I spent three years at Oxford (the gap between school and real life) studying French and French literature. Looking back, I think I might have spent that time more profitably doing something else. In fact, now that I look back, I find that I did spend most of that time more profitably doing something else, namely scribbling humour for student magazines, learning to play the double bass and getting into the Oxford jazz scene...
But I don't entirely regret the French bit, even though Oxford University was very careful not to sully our minds with anything too relevant, so we never found ourselves speaking any French in the entire three years I was there (this is true) or studying any writer who was still alive or had died within living memory.
So when I left Oxford, you might suppose that I was fully armed with the weapons to tackle French culture, and so I was, except that I could speak medieval French better than modern, and had no idea what had happened to French literature in the 20th century. This certainly gave me an incentive to continue educating myself and it may well be that the whole point of an Oxford degree is to give the holder the urge to finish the job which the dons of Oxford have barely started.
But it had also given me a wonderful education in trivial background knowledge of the type that is considered vitally necessary to pass exams, and useless for anything else. I'll give you an example.

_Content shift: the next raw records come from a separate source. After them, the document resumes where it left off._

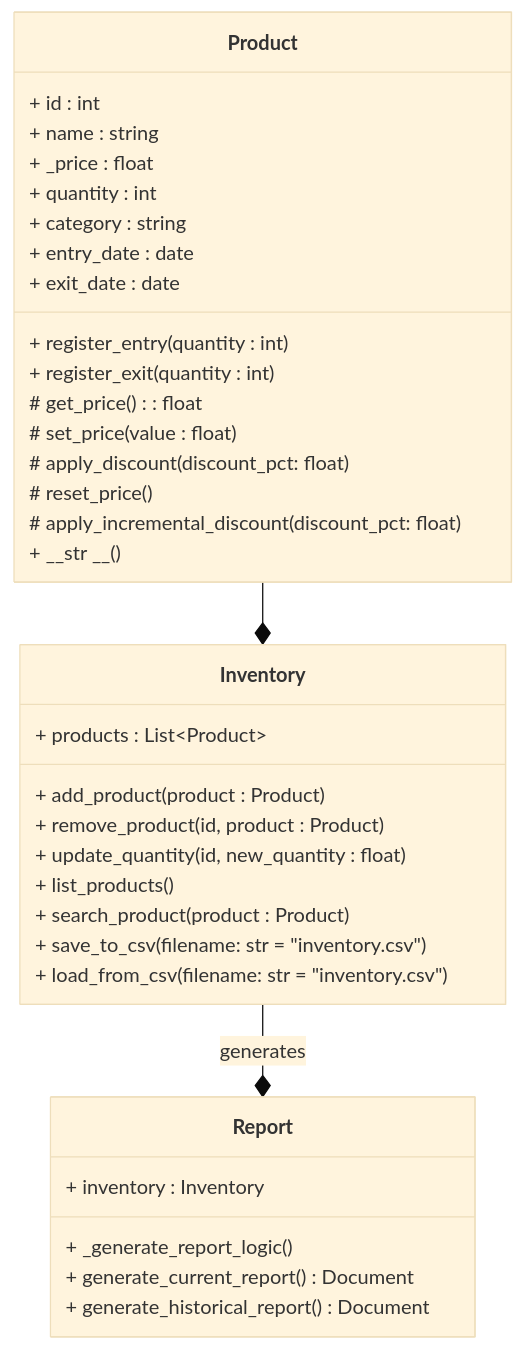
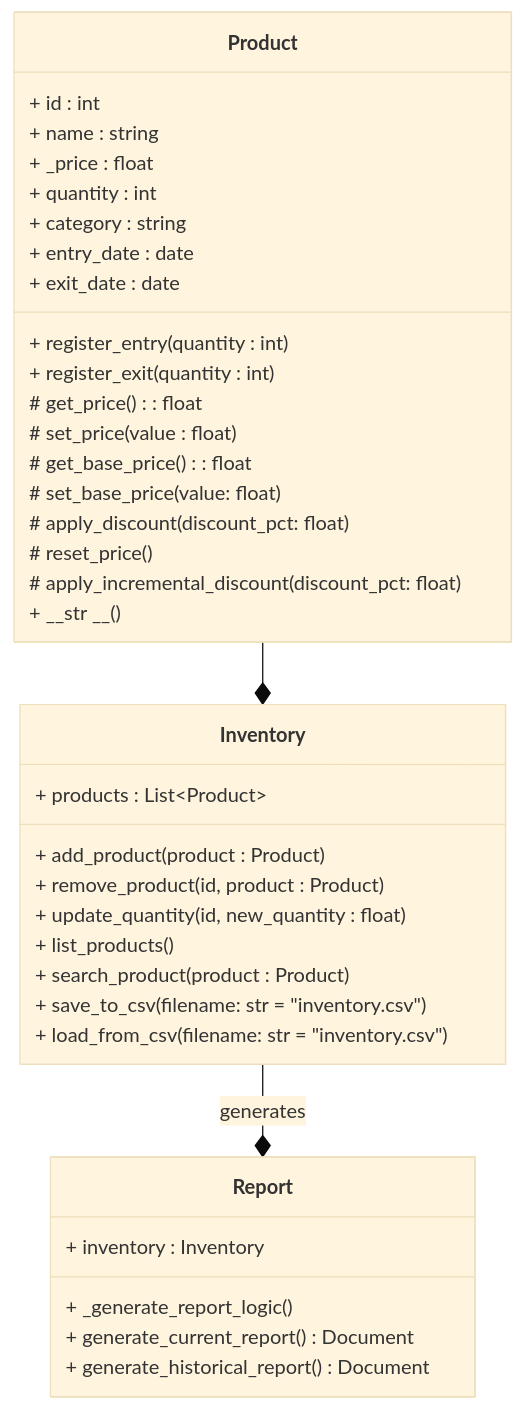
One commit to lucholopez1/LogiStock- changed the diagram in README.md. Above: the diagram before and after it, drawn with Mermaid (base theme).

````diff
--- a/README.md
+++ b/README.md
@@ -31,41 +31,43 @@
 ``` mermaid
 classDiagram
     class Product {
         + id : int
         + name : string
         + _price : float
         + quantity : int
         + category : string
         + entry_date : date
         + exit_date : date
         + register_entry(quantity : int)
         + register_exit(quantity : int)
         # get_price() : float
         # set_price(value : float)
+        # get_base_price() : float
+        # set_base_price(value: float)
         # apply_discount(discount_pct: float)
         # reset_price()
         # apply_incremental_discount(discount_pct: float)
         + __str __()
     }
 
     class Inventory {
         + products : List~Product~ 
         + add_product(product : Product)
         + remove_product(id, product : Product)
         + update_quantity(id, new_quantity : float)
         + list_products()
         + search_product(product : Product)
         + save_to_csv(filename: str = "inventory.csv")
         + load_from_csv(filename: str = "inventory.csv")
     }
 
     class Report {
         + inventory : Inventory
         + _generate_report_logic()
         + generate_current_report() Document
         + generate_historical_report() Document
     }
 
     Product --* Inventory
     Inventory --* Report : generates
 ```
````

While studying French theatre history in the late 19th century, a period which is even more barren of talent than the same era in Britain, I came across a writer called Henri Becque who is no longer performed but was thought significant because he made several innovations in staging. So I read his plays. (What a diligent student I must have been.) And I remember one play of his called La Parisienne which did have one fine moment.

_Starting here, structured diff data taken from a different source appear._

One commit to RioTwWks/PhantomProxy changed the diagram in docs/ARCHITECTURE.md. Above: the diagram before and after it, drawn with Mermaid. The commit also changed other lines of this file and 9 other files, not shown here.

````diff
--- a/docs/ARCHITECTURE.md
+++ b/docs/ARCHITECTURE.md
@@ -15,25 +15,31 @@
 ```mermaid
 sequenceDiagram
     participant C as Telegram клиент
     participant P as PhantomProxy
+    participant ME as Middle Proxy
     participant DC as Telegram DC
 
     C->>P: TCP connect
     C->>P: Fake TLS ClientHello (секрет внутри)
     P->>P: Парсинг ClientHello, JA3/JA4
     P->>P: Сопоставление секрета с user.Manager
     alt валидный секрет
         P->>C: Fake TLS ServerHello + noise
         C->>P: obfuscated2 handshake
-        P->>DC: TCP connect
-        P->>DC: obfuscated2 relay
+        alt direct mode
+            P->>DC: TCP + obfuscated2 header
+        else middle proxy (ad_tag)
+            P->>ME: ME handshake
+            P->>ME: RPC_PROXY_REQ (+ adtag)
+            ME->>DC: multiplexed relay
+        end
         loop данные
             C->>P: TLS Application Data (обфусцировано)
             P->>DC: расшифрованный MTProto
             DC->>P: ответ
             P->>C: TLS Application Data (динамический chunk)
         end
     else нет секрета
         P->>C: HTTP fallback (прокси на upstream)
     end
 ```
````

In the first scene, set in a Parisian home, the man is confronting the wife with a letter he has found.
"Someone is sending you love letters!" he cried. "You have been deceiving me! You have a secret lover!"
Just about to defend herself, she hears the noise of the front door opening downstairs, and puts her finger to her lips.
"Sssh!" she says. "Careful! It's my husband!"
Suddenly you realise that the man who is accusing the woman of infidelity is not the husband but the lover! Very clever. The rest of the play was quite good, too, and I even thought of trying to translate it once. But I never got beyond the title. How do you translate La Parisienne? As The Lady from Paris? The Parisian Lady? A Woman Of Paris? The Parisienne? Well, there's not much point in translating a play or a book if you can't get the title right.
The same is true of Ubu Roi, which is why nobody ever calls it King Ubu. The same is true of Madame Bovary, which is never retitled Mrs Bovary. Nobody would ever think of translating Cocteau's Les Enfants Terribles as The Terrible Children.
I have even been having trouble translating something I found in my gum- boots the other day. These are a cheap (pounds 9.99) pair of boots, made in Italy, which I bought in an emergency and which are so unweatherproof that the makers have left a note inside saying, in their approximate English: "These boots should be worn in case of normal weather conditions - that is, against minimal hazards only." Not in mud or puddles, in other words.
But in the French version of the notes there is an instruction which recurs in none of the other languages"
"Instructions d'entretien: pas d'entretien particulier." I think that is very funny. Roughly, it means: "Instructions for care. No particular care needed."
I only wish I could translate it better. But I think it's like Le Grand Meaulnes and Ubu Roi. It's better in the original.